What to do
Scanning the entries below, copy every line that contains the word "size".
------------------------------------
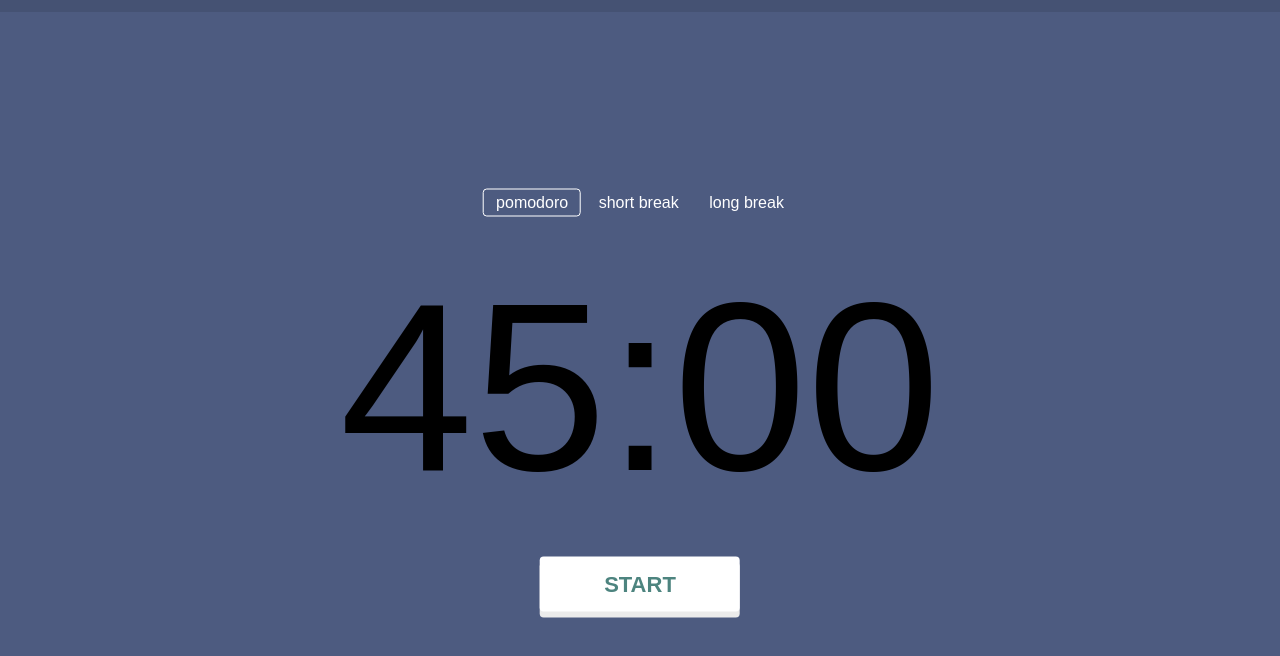
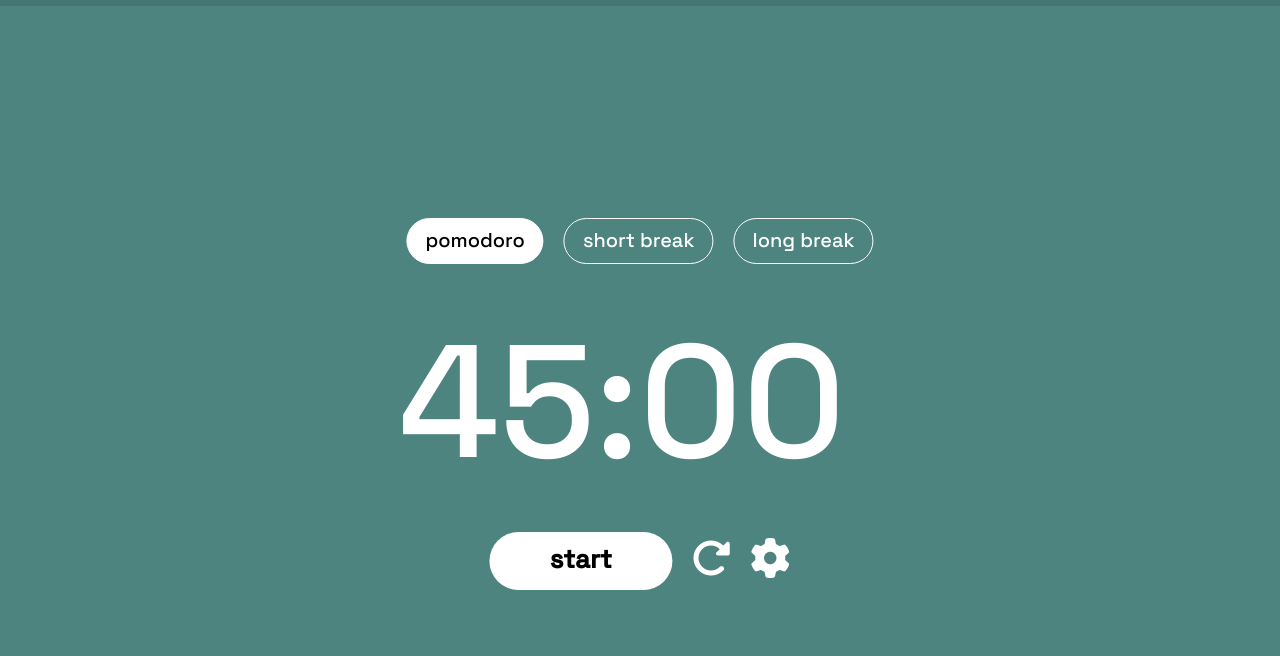
Before and after one commit to sophie-wjyang/Pomodoro-Timer, a website: page index.html in a window 1280 px wide. Drawn offline with Linux system fonts and the light colour scheme.

Commit message:
added reset and settings buttons, font and spacing styling

```diff
--- a/index.html
+++ b/index.html
@@ -61,6 +61,13 @@
 						start
 					</button>
 
+					<button id="restart-button">
+						<i class="fa-solid fa-rotate-right"></i>
+					</button>
+
+					<button id="settings-button">
+						<i class="fa-solid fa-gear"></i>
+					</button>
 
 				</div>
 
--- a/styles.css
+++ b/styles.css
@@ -1,16 +1,8 @@
-/* ==========================================================================
-   #POMODORO APP STYLES
-   ========================================================================== */
+@import url('https://fonts.googleapis.com/css2?family=Space+Grotesk:wght@500&display=swap');
 
-/**
- *
- * Inheriting box sizing slightly better best-practice
- * https://css-tricks.com/inheriting-box-sizing-probably-slightly-better-best-practice/
- *
- */
-
- html {
+html {
   box-sizing: border-box;
+  background-color:hsl(175, 26%, 41%);
 }
 
 *, *::before, *::after {
@@ -19,23 +11,16 @@
   padding: 0;
 }
 
-:root {
-  --pomodoro: hsl(223, 25%, 40%);
-  --shortBreak: hsl(48, 23%, 40%);
-  --longBreak: hsl(105, 16%, 40%);
-}
-
 body {
-  background-color: var(--pomodoro);
-  transition: background-color 1s ease;
-  font-family: -apple-system, BlinkMacSystemFont, "Segoe UI", Roboto, Helvetica, Arial, sans-serif, "Apple Color Emoji", "Segoe UI Emoji", "Segoe UI Symbol";
+  font-family: 'Space Grotesk', sans-serif;
   user-select: none;
 }
 
+/********************************* progress bar *********************************/
 progress {
   border-radius: 2px;
   width: 100%;
-  height: 12px;
+  height: 6px;
   position: fixed;
   top: 0;
 }
@@ -46,8 +31,10 @@ progress::-webkit-progress-bar {
 
 progress::-webkit-progress-value {
   background-color: #fff;
+  opacity: 0.5;
 }
 
+/********************************* clock *********************************/
 .timer {
   position: absolute;
   top: 50%;
@@ -60,46 +47,46 @@ progress::-webkit-progress-value {
 .clock {
   margin-top: 50px;
   margin-bottom: 30px;
-  font-size: 15rem;
+  font-family: 'Space Grotesk', sans-serif;
+  font-size: 10rem;
   line-height: 1;
   display: flex;
   align-items: center;
-  font-family: arial, sans-serif;
+  color: white;
 }
 
+/********************************* buttons *********************************/
 .mode-button {
-  font-size: 16px;
-  height: 28px;
+  font-size: 20px;
   cursor: pointer;
+  font-family: 'Space Grotesk', sans-serif;
   box-shadow: none;
-  font-weight: 300;
   color: #fff;
-  border: 1px solid transparent;
-  margin: 0px;
-  border-radius: 4px;
-  padding: 2px 12px;
+  border: 1px solid white;
+  margin: 8px;
+  border-radius: 50px;
+  padding: 8px 18px 10px 18px;
+  text-align: center;
   background: none;
 }
 
 .mode-button.active {
-  border-color: #fff;
+  background-color: white;
+  color: black;
 }
 
 .main-button {
   cursor: pointer;
-  box-shadow: rgb(235, 235, 235) 0px 6px 0px;
-  font-size: 22px;
-  height: 55px;
-  text-transform: uppercase;
-  color: hsl(175, 26%, 41%);
+  font-family: 'Space Grotesk', sans-serif;
+  font-size: 26px;
+  background-color: white;
+  color: black;
   font-weight: bold;
-  width: 200px;
-  background-color: white;
   border-width: initial;
   border-style: none;
   margin: 20px 0px 0px;
-  padding: 0px 12px;
-  border-radius: 4px;
+  padding: 10px 60px 14px 60px;
+  border-radius: 50px;
   transition: color 0.5s ease-in-out 0s;
 }
 
@@ -107,10 +94,24 @@ button:focus, button:active {
   outline: none;
 }
 
-.main-button.active {
-  transform: translateY(6px);
-  box-shadow: none;
-  outline: none;
+#restart-button{
+  cursor: pointer;
+  font-size: 40px;
+  background-color: transparent;
+  color: white;
+  transform: translateY(5px);
+  margin-left: 15px;
+  border: none;
+}
+
+#settings-button{
+  cursor: pointer;
+  font-size: 40px;
+  background-color: transparent;
+  color: white;
+  transform: translateY(5px);
+  margin-left: 15px;
+  border: none;
 }
 
 .hidden {
```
------------------------------------
Response area
-  font-size: 15rem;
+  font-size: 10rem;
-  font-size: 16px;
+  font-size: 20px;
-  font-size: 22px;
+  font-size: 26px;
+  font-size: 40px;
+  font-size: 40px;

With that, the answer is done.